Researchers 'twist' airwaves, boost bandwidth
A team of Swedish and Italian physicists has developed an experimental technique that has the potential to dramatically increase both speed and bandwidth using the electromagnetic wireless spectrum. According the BBC, the method exploits a property of physics that can be observed in space known as the ‘orbital angular momentum’ of airwaves. Already in discussions to commercialize the technology, the researchers have used the phenomenon to impart the waves with a ‘twist’ to fit multiple data streams where previously there was only room for one.
The research conducted by Bo Thide of the Swedish Institute of Space Physics and his Italian colleagues has been published in the New Journal of Physics. The team successfully beamed two separate signals over one band using the 2.4GHz frequency by crudely splitting one side of a satellite dish (pictured below) and separating the two resulting edges. The beam was then transmitted with one wave slightly ahead of the other creating a corkscrew-like effect.
‘For me it was obvious this would work,’ said Prof. Thide. ‘Maxwell's equations that govern electromagnetic fields are... the most well tested laws of physics that we have.’ ‘We did this because other people wanted us to demonstrate it,’ he added.

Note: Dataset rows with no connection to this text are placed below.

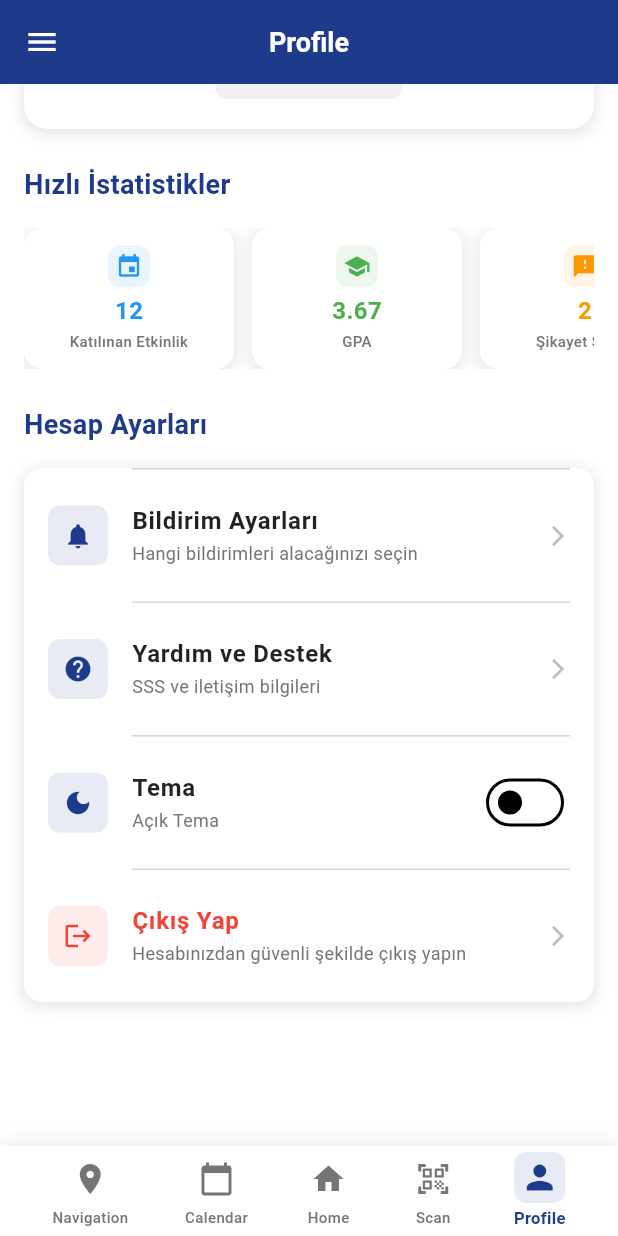
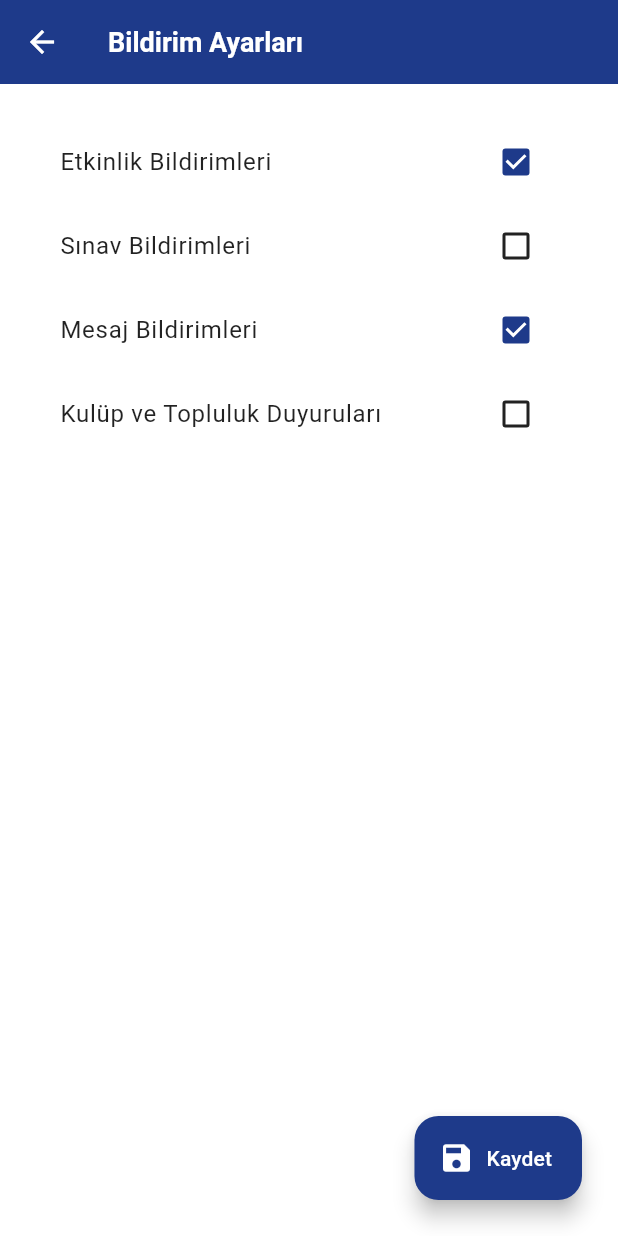
Before and after one commit to yusufbilgic14/5Myusuffork, a Flutter app: the ProfileScreen screen opened directly, scrolled down 310 dp, after a tap on "Bildirim Ayarları", on a phone screen of 412 x 824 dp. Run offline on Flutter 3.47's test engine with Material 3 defaults, Android fonts, the light colour scheme and no system bars; our stand-ins replace camera, google_maps_flutter, permission_handler, qr_flutter, shared_preferences; accounts and stored records are empty.

Commit message:
suppurt and notifications
YUSUF BİLGİÇ ADAMIMDIR

```diff
--- /dev/null
+++ b/lib/screens/notification_settings_screen.dart
@@ -0,0 +1,107 @@
+import 'package:flutter/material.dart';
+import 'package:shared_preferences/shared_preferences.dart';
+
+class NotificationSettingsScreen extends StatefulWidget {
+  const NotificationSettingsScreen({Key? key}) : super(key: key);
+
+  @override
+  State<NotificationSettingsScreen> createState() =>
+      _NotificationSettingsScreenState();
+}
+
+class _NotificationSettingsScreenState
+    extends State<NotificationSettingsScreen> {
+  bool eventNotifications = true;
+  bool gradeNotifications = false;
+  bool messageNotifications = true;
+  bool clubNotifications = false;
+
+  @override
+  void initState() {
+    super.initState();
+    _loadSettings();
+  }
+
+  Future<void> _loadSettings() async {
+    final prefs = await SharedPreferences.getInstance();
+    setState(() {
+      eventNotifications = prefs.getBool('eventNotifications') ?? true;
+      gradeNotifications = prefs.getBool('gradeNotifications') ?? false;
+      messageNotifications = prefs.getBool('messageNotifications') ?? true;
+      clubNotifications = prefs.getBool('clubNotifications') ?? false;
+    });
+  }
+
+  Future<void> _saveSettings() async {
+    final prefs = await SharedPreferences.getInstance();
+    await prefs.setBool('eventNotifications', eventNotifications);
+    await prefs.setBool('gradeNotifications', gradeNotifications);
+    await prefs.setBool('messageNotifications', messageNotifications);
+    await prefs.setBool('clubNotifications', clubNotifications);
+    if (mounted) {
+      ScaffoldMessenger.of(context).showSnackBar(
+        const SnackBar(content: Text('Bildirim ayarları kaydedildi.')),
+      );
+      await Future.delayed(const Duration(milliseconds: 500));
+      if (mounted) Navigator.pop(context);
+    }
+  }
+
+  @override
+  Widget build(BuildContext context) {
+    return Scaffold(
+      appBar: AppBar(
+        title: const Text('Bildirim Ayarları'),
+        backgroundColor: const Color(0xFF1E3A8A),
+        foregroundColor: Colors.white,
+      ),
+      body: Stack(
+        children: [
+          ListView(
+            padding: const EdgeInsets.all(24),
+            children: [
+              CheckboxListTile(
+                title: const Text('Etkinlik Bildirimleri'),
+                value: eventNotifications,
+                onChanged: (val) {
+                  setState(() => eventNotifications = val ?? false);
+                },
+              ),
+              CheckboxListTile(
+                title: const Text('Sınav Bildirimleri'),
+                value: gradeNotifications,
+                onChanged: (val) {
+                  setState(() => gradeNotifications = val ?? false);
+                },
+              ),
+              CheckboxListTile(
+                title: const Text('Mesaj Bildirimleri'),
+                value: messageNotifications,
+                onChanged: (val) {
+                  setState(() => messageNotifications = val ?? false);
+                },
+              ),
+              CheckboxListTile(
+                title: const Text('Kulüp ve Topluluk Duyuruları'),
+                value: clubNotifications,
+                onChanged: (val) {
+                  setState(() => clubNotifications = val ?? false);
+                },
+              ),
+            ],
+          ),
+          Positioned(
+            right: 24,
+            bottom: 24,
+            child: FloatingActionButton.extended(
+              onPressed: _saveSettings,
+              backgroundColor: const Color(0xFF1E3A8A),
+              icon: const Icon(Icons.save),
+              label: const Text('Kaydet'),
+            ),
+          ),
+        ],
+      ),
+    );
+  }
+}
--- a/lib/screens/profile_screen.dart
+++ b/lib/screens/profile_screen.dart
@@ -8,6 +8,8 @@
 import '../widgets/common/bottom_navigation_widget.dart';
 import '../widgets/common/user_info_widget.dart';
 import '../screens/login_screen.dart'; // LoginScreen importu eklendi
+import 'notification_settings_screen.dart'; // Bildirim ayarları ekranı importu
+import 'help_support_screen.dart'; // Yardım ve Destek ekranı importu
 
 class ProfileScreen extends StatefulWidget {
   const ProfileScreen({super.key});
@@ -241,7 +243,12 @@
             title: 'Bildirim Ayarları',
             subtitle: 'Hangi bildirimleri alacağınızı seçin',
             onTap: () {
-              // TODO: Bildirim ayarları sayfasına git / Navigate to notification settings page
+              Navigator.push(
+                context,
+                MaterialPageRoute(
+                  builder: (context) => const NotificationSettingsScreen(),
+                ),
+              );
             },
           ),
           _buildDivider(),
@@ -250,7 +257,12 @@
             title: 'Yardım ve Destek',
             subtitle: 'SSS ve iletişim bilgileri',
             onTap: () {
-              // TODO: Yardım sayfasına git / Navigate to help page
+              Navigator.push(
+                context,
+                MaterialPageRoute(
+                  builder: (context) => const HelpSupportScreen(),
+                ),
+              );
             },
           ),
           _buildDivider(),
```
Also changed, not shown: lib/screens/help_support_screen.dart (added, +128 -0 lines), pubspec.lock.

Prof. Thide said the inspiration for the experiment came from observing the orbital angular momentum of light than can be seen manifesting around black holes. He had been mulling the idea of applying the same concept to radio frequencies after theoretically demonstrating it in an article published in Nature Physics demonstrating that spinning black holes can produce ‘twisted’ light.
Following the successful experiment, Prof. Thide says that he and his team have been engaged in talks with industry to develop a system that can transmit multiple frequencies over single bands using the different orbital angular momentum technique.